Even more good news, my balance transfer for the loans went through just fine, so I don’t have to worry about all that money being lost in oblivion. We made the big payment this morning and damn did that feel AWESOME. We are now officially 80% paid on the loans we owe to the government! 80%!!!!
I am so happy with the progress that we have been making. Though, at the same time, Mr WWW and I have been talking a lot about the idea of lifestyle creep, and how we could be paying more on our loans if we hadn’t improved our lifestyle. Back 2 years ago when the loans were all first due, we had to scale our lifestyle back a ton, just so we could make the minimum payments. Now, our minimum payments are way smaller, and each month we are able to put a ton more towards the loans, simply because our income has increased.
But, even though the loans are getting paid off at a faster rate, we still spend more on fun stuff than we did 2 years ago. Many of our acquaintances think we are still obnoxiously frugal, because we don’t constantly go out to eat, or to the movies, or to the bars. And it is true that we are pretty exacting with what we spend money on. But at the same time, we are treating ourselves a little here or there, more than we would have in the past.
For example, Mr. WWW and I have a membership to a climbing gym. We found a way to get a huge discount on the membership, it is something that we love doing together, and it keeps us in shape. On top of that, we have a lot of friends with memberships as well, so it allows us to spend time with our friends without constantly spending money on eating out and movies, etc. So you can see that this was a very well thought out expense. We cover a lot of bases with this membership. But, it still is money that is leaving our bank account.
Another example is our residence. We could be paying a lot less in rent.

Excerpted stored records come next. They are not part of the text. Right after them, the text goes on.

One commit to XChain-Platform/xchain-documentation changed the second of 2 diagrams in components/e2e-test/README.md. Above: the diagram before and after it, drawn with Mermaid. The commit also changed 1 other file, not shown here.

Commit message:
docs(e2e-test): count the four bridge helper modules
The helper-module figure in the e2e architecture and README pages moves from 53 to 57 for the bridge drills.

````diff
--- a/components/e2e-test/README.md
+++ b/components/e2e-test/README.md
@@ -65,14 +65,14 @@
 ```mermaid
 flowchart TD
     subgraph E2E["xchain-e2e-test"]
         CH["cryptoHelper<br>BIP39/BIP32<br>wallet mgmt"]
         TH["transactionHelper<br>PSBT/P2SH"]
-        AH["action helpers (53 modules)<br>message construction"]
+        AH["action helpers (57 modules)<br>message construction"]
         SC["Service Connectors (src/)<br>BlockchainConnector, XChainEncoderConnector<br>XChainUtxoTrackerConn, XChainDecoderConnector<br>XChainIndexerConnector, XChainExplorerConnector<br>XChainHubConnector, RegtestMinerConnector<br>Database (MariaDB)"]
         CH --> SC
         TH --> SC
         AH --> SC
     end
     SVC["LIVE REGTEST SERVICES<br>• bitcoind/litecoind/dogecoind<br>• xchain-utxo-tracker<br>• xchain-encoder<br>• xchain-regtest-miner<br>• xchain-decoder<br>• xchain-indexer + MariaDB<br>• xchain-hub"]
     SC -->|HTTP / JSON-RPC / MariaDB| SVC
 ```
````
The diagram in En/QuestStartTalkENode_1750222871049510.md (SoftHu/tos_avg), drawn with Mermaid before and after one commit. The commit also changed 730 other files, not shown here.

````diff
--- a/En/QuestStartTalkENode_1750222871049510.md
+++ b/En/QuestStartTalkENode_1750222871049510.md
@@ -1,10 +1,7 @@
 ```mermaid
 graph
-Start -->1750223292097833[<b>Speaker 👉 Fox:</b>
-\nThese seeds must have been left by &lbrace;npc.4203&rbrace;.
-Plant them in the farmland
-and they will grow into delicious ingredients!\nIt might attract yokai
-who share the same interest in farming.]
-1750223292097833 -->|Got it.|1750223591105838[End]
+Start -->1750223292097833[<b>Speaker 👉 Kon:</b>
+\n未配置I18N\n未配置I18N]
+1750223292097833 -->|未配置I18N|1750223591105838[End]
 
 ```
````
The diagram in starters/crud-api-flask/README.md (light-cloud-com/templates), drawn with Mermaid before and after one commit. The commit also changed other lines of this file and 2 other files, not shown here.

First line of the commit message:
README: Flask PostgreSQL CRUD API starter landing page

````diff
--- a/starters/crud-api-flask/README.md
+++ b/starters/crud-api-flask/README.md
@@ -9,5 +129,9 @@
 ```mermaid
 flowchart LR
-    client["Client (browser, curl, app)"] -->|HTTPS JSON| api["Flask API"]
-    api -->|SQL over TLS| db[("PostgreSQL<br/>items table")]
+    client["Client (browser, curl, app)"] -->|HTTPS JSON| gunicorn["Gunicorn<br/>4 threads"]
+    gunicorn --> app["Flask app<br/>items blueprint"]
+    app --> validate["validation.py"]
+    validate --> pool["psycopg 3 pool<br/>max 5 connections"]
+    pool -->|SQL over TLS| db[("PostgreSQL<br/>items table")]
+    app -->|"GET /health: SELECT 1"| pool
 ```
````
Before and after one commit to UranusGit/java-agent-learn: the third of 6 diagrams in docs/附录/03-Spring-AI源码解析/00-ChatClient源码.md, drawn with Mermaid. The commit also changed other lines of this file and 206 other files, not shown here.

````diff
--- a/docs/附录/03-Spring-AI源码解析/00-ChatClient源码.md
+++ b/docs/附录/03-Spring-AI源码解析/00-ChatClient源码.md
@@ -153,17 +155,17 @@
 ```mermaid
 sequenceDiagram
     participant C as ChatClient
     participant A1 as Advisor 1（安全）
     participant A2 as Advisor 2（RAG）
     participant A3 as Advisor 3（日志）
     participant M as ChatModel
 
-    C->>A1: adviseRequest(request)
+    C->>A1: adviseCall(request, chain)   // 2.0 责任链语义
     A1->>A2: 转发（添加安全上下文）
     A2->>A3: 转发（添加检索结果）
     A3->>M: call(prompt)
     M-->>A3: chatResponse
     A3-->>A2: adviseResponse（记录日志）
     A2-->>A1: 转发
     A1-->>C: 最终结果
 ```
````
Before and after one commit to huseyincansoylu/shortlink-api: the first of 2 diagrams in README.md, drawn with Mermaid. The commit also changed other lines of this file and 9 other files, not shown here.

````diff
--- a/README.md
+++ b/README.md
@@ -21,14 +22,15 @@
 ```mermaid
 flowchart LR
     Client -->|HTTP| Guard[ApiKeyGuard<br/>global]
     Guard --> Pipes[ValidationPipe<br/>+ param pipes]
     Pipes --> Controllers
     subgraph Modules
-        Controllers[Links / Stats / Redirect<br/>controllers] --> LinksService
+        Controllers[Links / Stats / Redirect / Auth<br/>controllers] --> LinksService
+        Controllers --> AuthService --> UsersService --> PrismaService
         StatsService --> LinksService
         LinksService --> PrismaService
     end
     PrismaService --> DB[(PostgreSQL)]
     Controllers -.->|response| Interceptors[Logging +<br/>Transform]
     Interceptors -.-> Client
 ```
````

We recently inherited a piano from Mr WWW’s mom, and we needed a bigger place to store the piano. I really wanted an apartment with an open floor plan, where the piano could be in the main room instead of in a bedroom. So, we are paying more than our last place for having this piano in our front room. I have to say, it is amazing. We play the piano nearly every day, and it is so much fun to have the piano in the main room when we have people over. But it still money that is leaving our bank account, and not going towards those loans.
Lifestyle creep is tricky, because it happens so slowly and gradually. I think it really is the determining factor of financial success in the long term, though, so we need to be careful. I think the pie graphs are helpful here. Our goal is to put 50% of our take-home pay into “Smart Money,” which is loan payments, savings, and investments. I think as long as we focus on keeping that at or above 50%, our lifestyle creep won’t be too bad. For example, we continue to maintain our 50% goal, even with our climbing membership and more expensive apartment.
What do you guys think? Is it safe to go off percentages of take-home pay alone? Or is it better to allocate a dollar amount for Needs and Wants, and then everything else goes to Smart Money? That way, as you earn more and more, you are only investing the extra money.